Considered the national dish of Ireland, the Irish stew is a hearty dish packed full of flavour originating from the rural, peasant communities. Slow cooking in Ireland has its roots in the old methods of using a bastible (a cast iron pot with three or four legs) over open fire and it was a way of cooking down and tenderising cheap, tougher cuts of meat. The traditional version of Irish stew consists of just mutton or lamb, potatoes and onion but the Irish chefs and homecooks have gone on to experiment with different meats as well as add root vegetables, heritage grains, dumplings and warming aromatics (you’ll also see Guinness added for a richer broth). Kevin’s version uses rabbit and, in true Irish fashion, a good drizzle of cream but don’t be afraid to make this recipe your own.
Time: 30 mins (prep), 2 hrs 30 mins (cook)
Equipment: 2x frying pans, 1x wooden chopping board, 1x chef's knife, 1x wooden spoon
Place the pan onto the stove and season your rabbit. Into the pan add some rapeseed oil along with your two rabbit legs. We want to get these browning.
While the legs are browning slice the white onion and a clove of garlic. Turn your rabbit legs and then go in with the onions.
Now we can add the lentils, seaweed, and a diced carrot. Go in with some fresh herbs and a splash of the vermouth.
Cook the alcohol off before adding some stock. Cover the pan with a lid and then leave to simmer for 2 hours.
Now add a spoonful of mustard and a good drizzle of cream, gently stirring it in to the cooking juices.
Serve with mashed potatoes and with plenty of the stew's sauce. Enjoy!
Lentils were once a main source of protein in Ireland. We are growing it here in Dunbrody house and it shows the full circle of Ireland embracing its heritage. Lentils are one of the oldest cultivated legumes and they typically grow alongside wheat and barely.

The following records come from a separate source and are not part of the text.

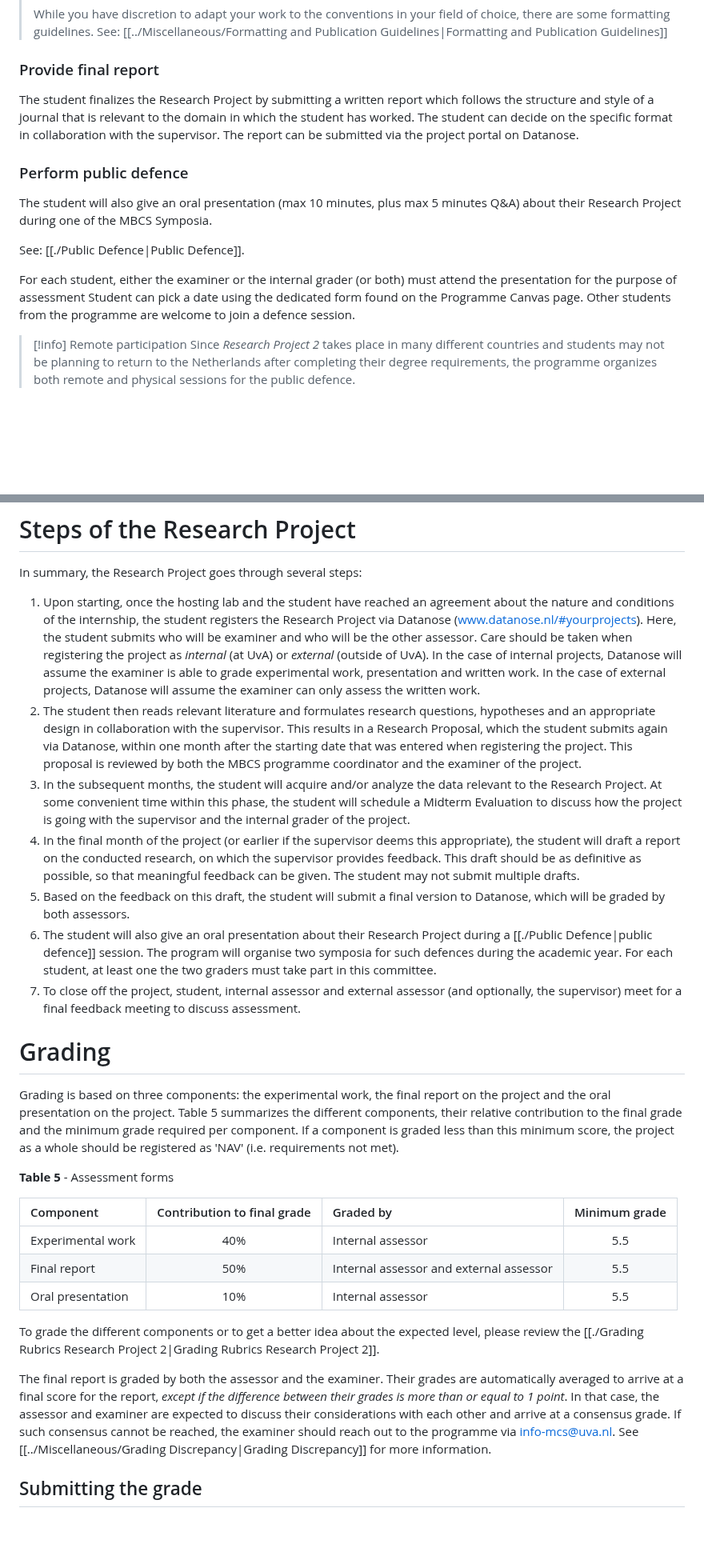
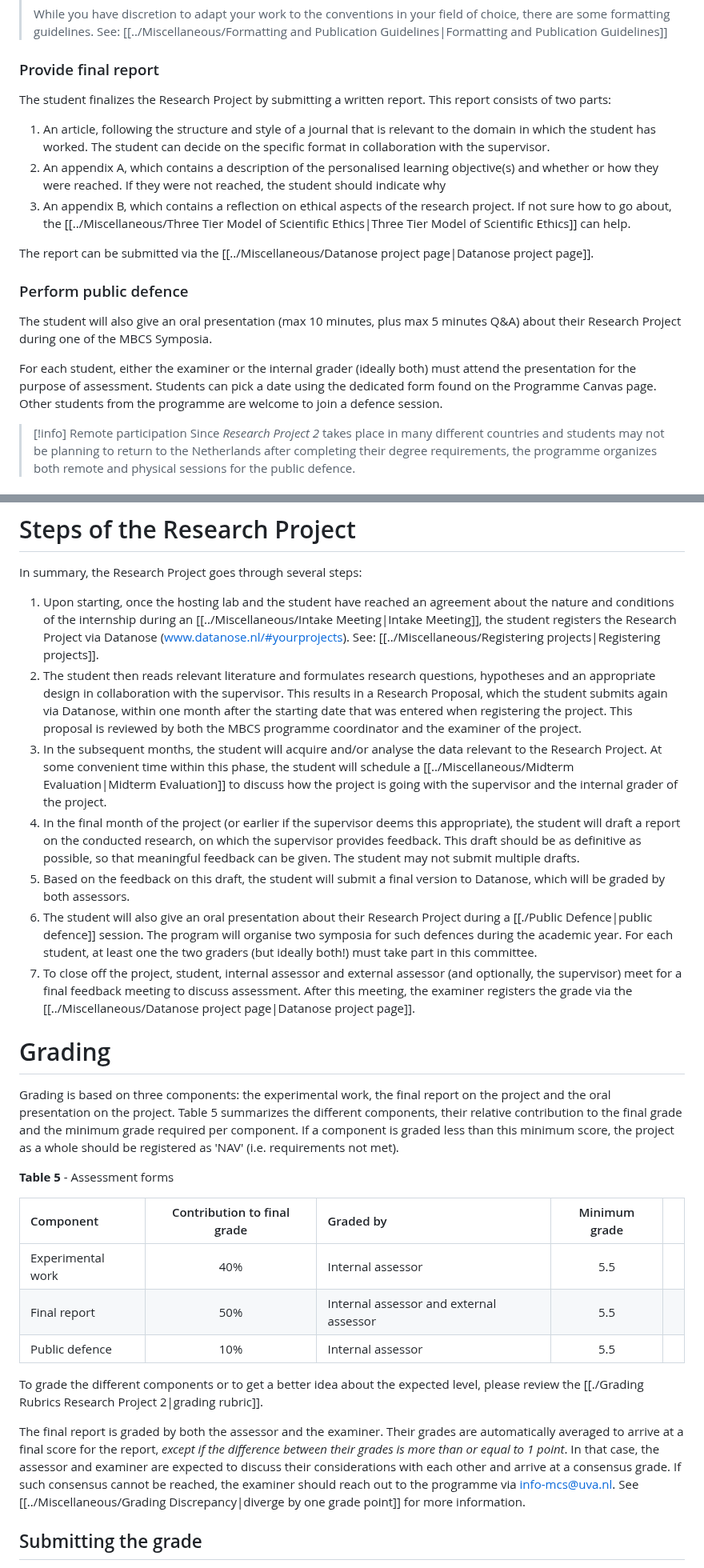
Before and after one commit to braincogsci/mbcs-projects, a Markdown page: Research Project 2/Research Project 2 Manual.md, 2 parts joined by grey strips. Shown at 80% size. GitHub-like rendering; blank space fills up the shorter version.

Commit message:
PUSH NOTE : Research Project 2 Manual.md

```diff
--- a/Research Project 2/Research Project 2 Manual.md
+++ b/Research Project 2/Research Project 2 Manual.md
@@ -228,14 +233,17 @@ One month before the end of the project, the student will submit a draft version
 >
 > While you have discretion to adapt your work to the conventions in your field of choice, there are some formatting guidelines. See: [[../Miscellaneous/Formatting and Publication Guidelines|Formatting and Publication Guidelines]]
 ### Provide final report
-The student finalizes the Research Project by submitting a written report which follows the structure and style of a journal that is relevant to the domain in which the student has worked. The student can decide on the specific format in collaboration with the supervisor. The report can be submitted via the project portal on Datanose.
+The student finalizes the Research Project by submitting a written report. This report consists of two parts:
 
+1. An article, following the structure and style of a journal that is relevant to the domain in which the student has worked. The student can decide on the specific format in collaboration with the supervisor.
+2. An appendix A, which contains a description of the personalised learning objective(s) and whether or how they were reached. If they were not reached, the student should indicate why
+3. An appendix B, which contains a reflection on ethical aspects of the research project. If not sure how to go about, the [[../Miscellaneous/Three Tier Model of Scientific Ethics|Three Tier Model of Scientific Ethics]] can help.
+
+The report can be submitted via the [[../Miscellaneous/Datanose project page|Datanose project page]].
 ### Perform public defence
-The student will also give an oral presentation (max 10  minutes, plus max 5 minutes Q&A) about their Research Project during one of the MBCS Symposia.
+The student will also give an oral presentation (max 10 minutes, plus max 5 minutes Q&A) about their Research Project during one of the MBCS Symposia.
 
-See: [[./Public Defence|Public Defence]].
-
-For each student, either the examiner or the internal grader (or both) must attend the presentation for the purpose of assessment Student can pick a date using the dedicated form found on the Programme Canvas page. Other students from the programme are welcome to join a defence session.
+For each student, either the examiner or the internal grader (ideally both) must attend the presentation for the purpose of assessment. Students can pick a date using the dedicated form found on the Programme Canvas page. Other students from the programme are welcome to join a defence session.
 
 >[!info] Remote participation
 >Since *Research Project 2* takes place in many different countries and students may not be planning to return to the Netherlands after completing their degree requirements, the programme organizes both remote and physical sessions for the public defence.
@@ -248,28 +256,28 @@ https://forms.office.com/e/Z9P1PHNkdx
 # Steps of the Research Project
 In summary, the Research Project goes through several steps:
 
-1.  Upon starting, once the hosting lab and the student have reached an agreement about the nature and conditions of the internship, the student registers the Research Project via Datanose ([www.datanose.nl/#yourprojects](www.datanose.nl/#yourprojects)). Here, the student submits who will be examiner and who will be the other assessor. Care should be taken when registering the project as *internal* (at UvA) or *external* (outside of UvA). In the case of internal projects, Datanose will assume the examiner is able to grade experimental work, presentation and written work. In the case of external projects, Datanose will assume the examiner can only assess the written work.
-2.  The student then reads relevant literature and formulates research questions, hypotheses and an appropriate design in collaboration with the supervisor. This results in a Research Proposal, which the student submits again via Datanose, within one month after the starting date that was entered when registering the project. This proposal is reviewed by both the MBCS programme coordinator and the examiner of the project.
-3.  In the subsequent months, the student will acquire and/or analyze the data relevant to the Research Project. At some convenient time within this phase, the student will schedule a Midterm Evaluation to discuss how the project is going with the supervisor and the internal grader of the project.
-4.  In the final month of the project (or earlier if the supervisor deems this appropriate), the student will draft a report on the conducted research, on which the supervisor provides feedback. This draft should be as definitive as possible, so that meaningful feedback can be given. The student may not submit multiple drafts.
-5.  Based on the feedback on this draft, the student will submit a final version to Datanose, which will be graded by both assessors.
-6. The student will also give an oral presentation about their Research Project during a [[./Public Defence|public defence]] session. The program will organise two symposia for such defences during the academic year. For each student, at least one the two graders must take part in this committee.
-7. To close off the project, student, internal assessor and external assessor (and optionally, the supervisor) meet for a final feedback meeting to discuss assessment.
+1. Upon starting, once the hosting lab and the student have reached an agreement about the nature and conditions of the internship during an [[../Miscellaneous/Intake Meeting|Intake Meeting]], the student registers the Research Project via Datanose ([www.datanose.nl/#yourprojects](www.datanose.nl/#yourprojects)). See: [[../Miscellaneous/Registering projects|Registering projects]].
+2. The student then reads relevant literature and formulates research questions, hypotheses and an appropriate design in collaboration with the supervisor. This results in a Research Proposal, which the student submits again via Datanose, within one month after the starting date that was entered when registering the project. This proposal is reviewed by both the MBCS programme coordinator and the examiner of the project.
+3. In the subsequent months, the student will acquire and/or analyse the data relevant to the Research Project. At some convenient time within this phase, the student will schedule a [[../Miscellaneous/Midterm Evaluation|Midterm Evaluation]] to discuss how the project is going with the supervisor and the internal grader of the project.
+4. In the final month of the project (or earlier if the supervisor deems this appropriate), the student will draft a report on the conducted research, on which the supervisor provides feedback. This draft should be as definitive as possible, so that meaningful feedback can be given. The student may not submit multiple drafts.
+5. Based on the feedback on this draft, the student will submit a final version to Datanose, which will be graded by both assessors.
+6. The student will also give an oral presentation about their Research Project during a [[./Public Defence|public defence]] session. The program will organise two symposia for such defences during the academic year. For each student, at least one the two graders (but ideally both!) must take part in this committee.
+7. To close off the project, student, internal assessor and external assessor (and optionally, the supervisor) meet for a final feedback meeting to discuss assessment. After this meeting, the examiner registers the grade via the [[../Miscellaneous/Datanose project page|Datanose project page]].
 
 # Grading
 Grading is based on three components: the experimental work, the final report on the project and the oral presentation on the project. Table 5 summarizes the different components, their relative contribution to the final grade and the minimum grade required per component. If a component is graded less than this minimum score, the project as a whole should be registered as 'NAV' (i.e. requirements not met).
 
 **Table 5** - Assessment forms
 
-| Component |Contribution to final grade| Graded by| Minimum grade |
-|:--|:--:|:--|:--:|
-|Experimental work|40%|Internal assessor |5.5|
-|Final report|50% |Internal assessor and external assessor |5.5|
-|Oral presentation|10%|Internal assessor |5.5|
+| Component         | Contribution to final grade | Graded by                               | Minimum grade |     |
+| :---------------- | :-------------------------: | :-------------------------------------- | :-----------: | --- |
+| Experimental work |             40%             | Internal assessor                       |      5.5      |     |
+| Final report      |             50%             | Internal assessor and external assessor |      5.5      |     |
+| Public defence    |             10%             | Internal assessor                       |      5.5      |     |
 
-To grade the different components or to get a better idea about the expected level, please review the [[./Grading Rubrics Research Project 2|Grading Rubrics Research Project 2]].
+To grade the different components or to get a better idea about the expected level, please review the [[./Grading Rubrics Research Project 2|grading rubric]].
 
-The final report is graded by both the assessor and the examiner. Their grades are automatically averaged to arrive at a final score for the report, *except if the difference between their grades is more than or equal to 1 point*. In that case, the assessor and examiner are expected to discuss their considerations with each other and arrive at a consensus grade. If such consensus cannot be reached, the examiner should reach out to the programme via info-mcs@uva.nl. See [[../Miscellaneous/Grading Discrepancy|Grading Discrepancy]] for more information.
+The final report is graded by both the assessor and the examiner. Their grades are automatically averaged to arrive at a final score for the report, *except if the difference between their grades is more than or equal to 1 point*. In that case, the assessor and examiner are expected to discuss their considerations with each other and arrive at a consensus grade. If such consensus cannot be reached, the examiner should reach out to the programme via info-mcs@uva.nl. See [[../Miscellaneous/Grading Discrepancy|diverge by one grade point]] for more information.
 
 ## Submitting the grade
 Both the assessor and the examiner will receive an automatic e-mail once the student has submitted the final report to Datanose.nl. Through the link in this e-mail, they can grade the different components of the project. Once assessment is done, the examiner can then confirm the final grade, which is calculated as the weighted average of the average grades given by the assessors. Please note that the grade point difference between the two assessments of the final report should not be 1 or more.
```
Also changed, not shown: other parts of Research Project 2/Research Project 2 Manual.md (+52 -47 lines).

The two groups of lentils can be defined by varieties with flat and large seeds, and smaller rounded seeds.
It's so important to not turn the legs (or any meat) too fast once you have just added it to the pan - turning it too much will stop it browning and also reduce the heat of the pan.
The seaweed acts as a seasoning in the dish, instead of salt.

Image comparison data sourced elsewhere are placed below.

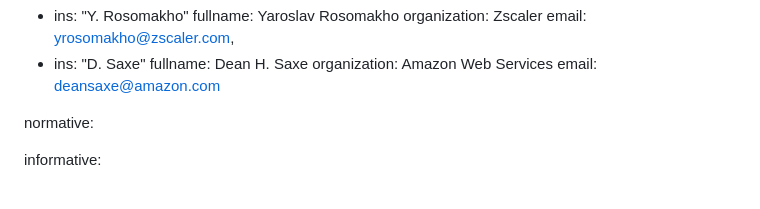
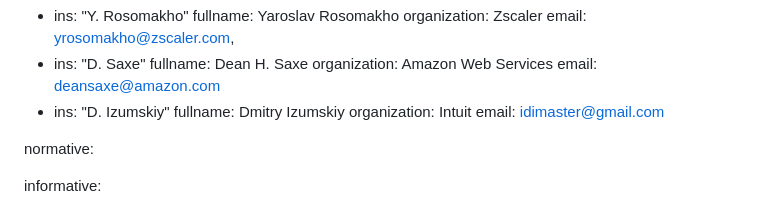
Before and after one commit to yaroslavros/wimse-tokentranslation-requirements, a Markdown page: draft-rosomakho-wimse-tokentranslation-requirements.md, the part around the change. Rendered like a GitHub page.

```diff
--- a/draft-rosomakho-wimse-tokentranslation-requirements.md
+++ b/draft-rosomakho-wimse-tokentranslation-requirements.md
@@ -29,6 +29,10 @@ author:
     fullname: Dean H. Saxe
     organization: Amazon Web Services
     email: deansaxe@amazon.com
+ -  ins: "D. Izumskiy"
+    fullname: Dmitry Izumskiy
+    organization: Intuit
+    email: idimaster@gmail.com
 
 normative:
 
```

You can cook the stew in the oven, cover the pot with some foil or a lid and cook at 170°C/340°F for 2 hours.
After 2 hours the meat will be incredibly tender.

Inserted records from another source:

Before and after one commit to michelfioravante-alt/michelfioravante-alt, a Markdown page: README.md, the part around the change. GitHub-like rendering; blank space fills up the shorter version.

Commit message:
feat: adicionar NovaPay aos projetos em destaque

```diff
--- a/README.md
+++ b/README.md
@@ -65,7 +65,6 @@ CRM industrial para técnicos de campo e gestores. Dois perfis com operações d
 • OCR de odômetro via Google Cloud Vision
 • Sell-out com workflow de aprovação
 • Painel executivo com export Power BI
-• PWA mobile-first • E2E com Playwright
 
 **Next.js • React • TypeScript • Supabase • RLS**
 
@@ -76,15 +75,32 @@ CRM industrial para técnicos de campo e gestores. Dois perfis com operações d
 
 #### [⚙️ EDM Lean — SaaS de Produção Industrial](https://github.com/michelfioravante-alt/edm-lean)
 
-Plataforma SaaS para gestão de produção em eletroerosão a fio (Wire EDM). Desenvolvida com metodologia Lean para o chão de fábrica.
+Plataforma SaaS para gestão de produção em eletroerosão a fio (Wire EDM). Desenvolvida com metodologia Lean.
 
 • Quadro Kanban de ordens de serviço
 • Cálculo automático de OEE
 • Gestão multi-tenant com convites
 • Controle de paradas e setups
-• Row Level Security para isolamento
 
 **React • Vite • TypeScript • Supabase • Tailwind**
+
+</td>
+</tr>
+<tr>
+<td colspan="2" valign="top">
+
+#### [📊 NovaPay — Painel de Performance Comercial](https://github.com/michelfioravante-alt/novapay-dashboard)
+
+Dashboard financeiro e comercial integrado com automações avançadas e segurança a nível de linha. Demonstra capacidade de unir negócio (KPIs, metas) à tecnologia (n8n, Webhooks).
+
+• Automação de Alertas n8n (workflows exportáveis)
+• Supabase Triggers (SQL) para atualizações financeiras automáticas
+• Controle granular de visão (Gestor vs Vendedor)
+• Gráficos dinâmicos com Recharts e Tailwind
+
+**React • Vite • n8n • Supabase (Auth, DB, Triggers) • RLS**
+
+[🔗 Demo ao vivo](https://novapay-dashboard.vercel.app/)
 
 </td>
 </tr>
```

Be careful when adding in the cream and mustard - stir it in gently.
For the perfect mash potato, mix equal parts potato to fat (50/50 cream and butter).